Action item –
Exactly as written and without the pictures, output the entries below.

== Input ==

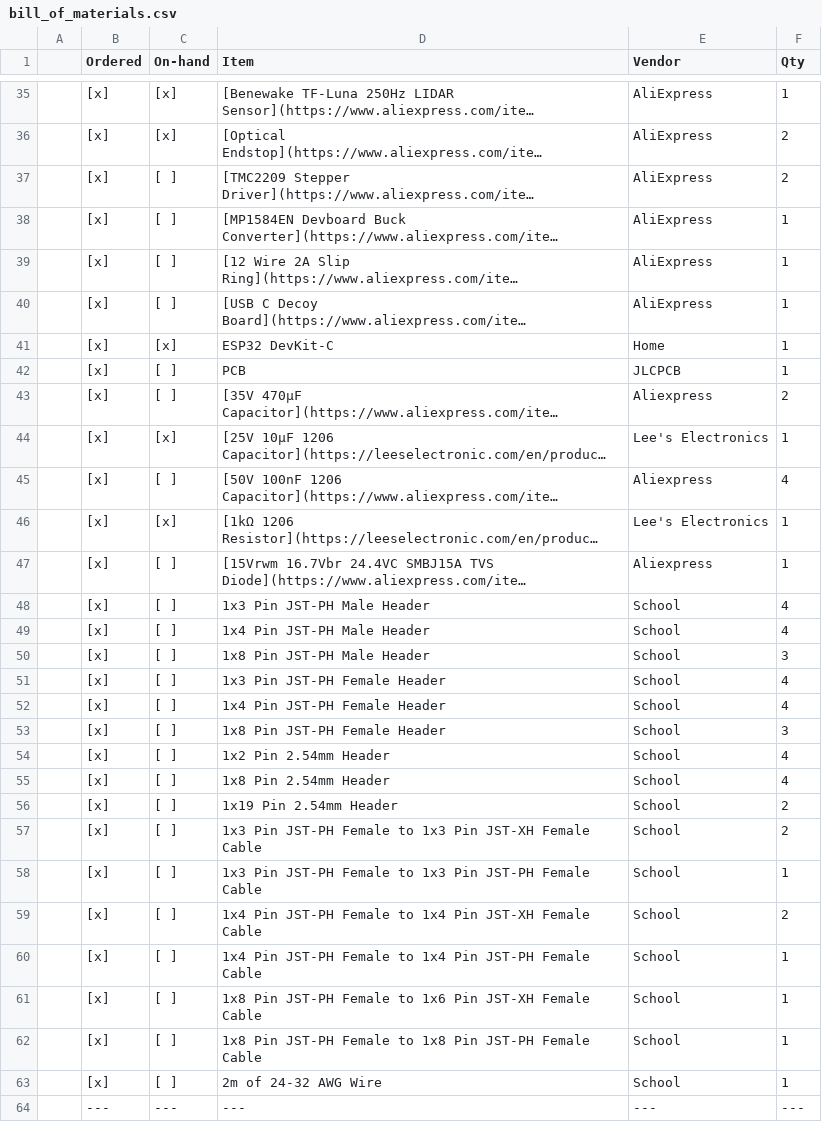
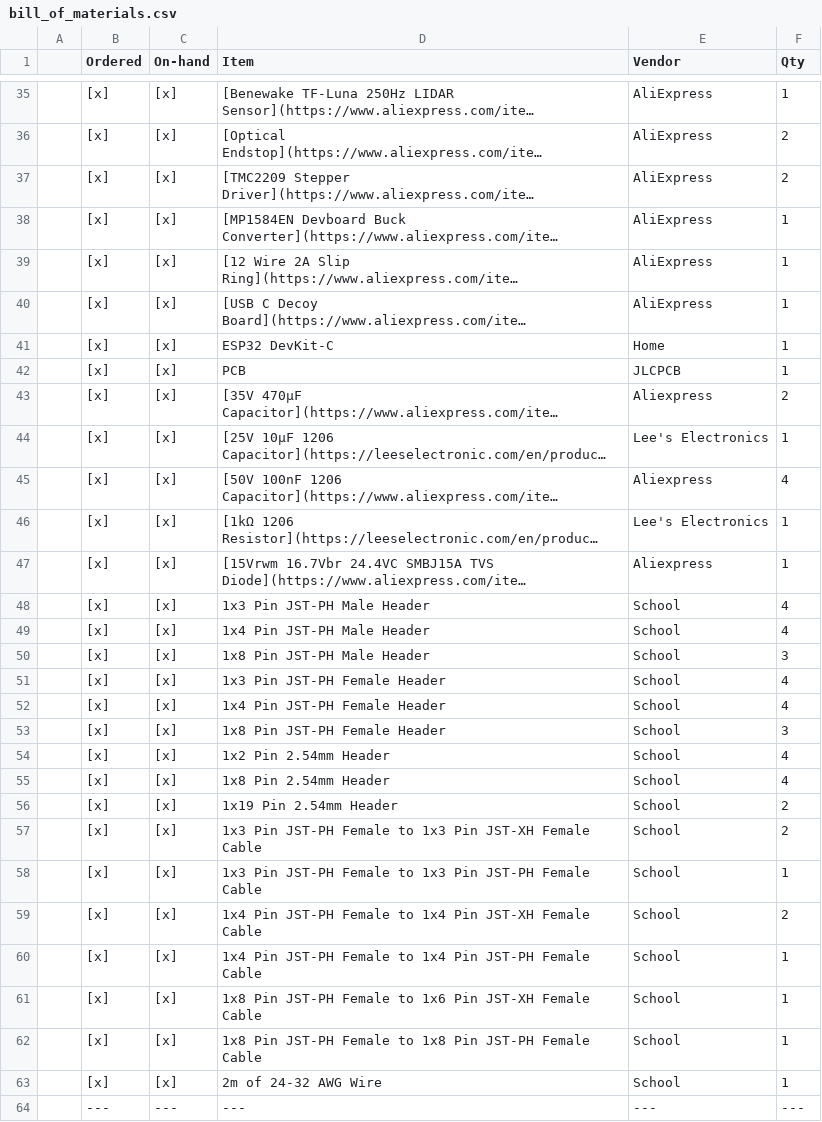
Before and after one commit to vuktacic/vdar, a CSV file: project/finances/bill_of_materials.csv, drawn as a sheet; only a part is shown, gaps mark what is left out; long unchanged cells end in …; the diff covers the shown part only; the diff names each change by its address in the sheet, - before the commit and + after, or states it on an @@ line.

Commit message:
Update parts on-hand & recreate todo.md

```diff
--- a/project/finances/bill_of_materials.csv
+++ b/project/finances/bill_of_materials.csv
-C37:C40 (On-hand): [ ]
+C37:C40 (On-hand): [x]
-C42:C43 (On-hand): [ ]
+C42:C43 (On-hand): [x]
-C45 (On-hand): [ ]
+C45 (On-hand): [x]
-C47:C63 (On-hand): [ ]
+C47:C63 (On-hand): [x]
```
Also changed, not shown: 5 edited cells elsewhere in this file, 1 other file.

===

Written solution –
Before and after one commit to vuktacic/vdar, a CSV file: project/finances/bill_of_materials.csv, drawn as a sheet; only a part is shown, gaps mark what is left out; long unchanged cells end in …; the diff covers the shown part only; the diff names each change by its address in the sheet, - before the commit and + after, or states it on an @@ line.

Commit message:
Update parts on-hand & recreate todo.md

```diff
--- a/project/finances/bill_of_materials.csv
+++ b/project/finances/bill_of_materials.csv
-C37:C40 (On-hand): [ ]
+C37:C40 (On-hand): [x]
-C42:C43 (On-hand): [ ]
+C42:C43 (On-hand): [x]
-C45 (On-hand): [ ]
+C45 (On-hand): [x]
-C47:C63 (On-hand): [ ]
+C47:C63 (On-hand): [x]
```
Also changed, not shown: 5 edited cells elsewhere in this file, 1 other file.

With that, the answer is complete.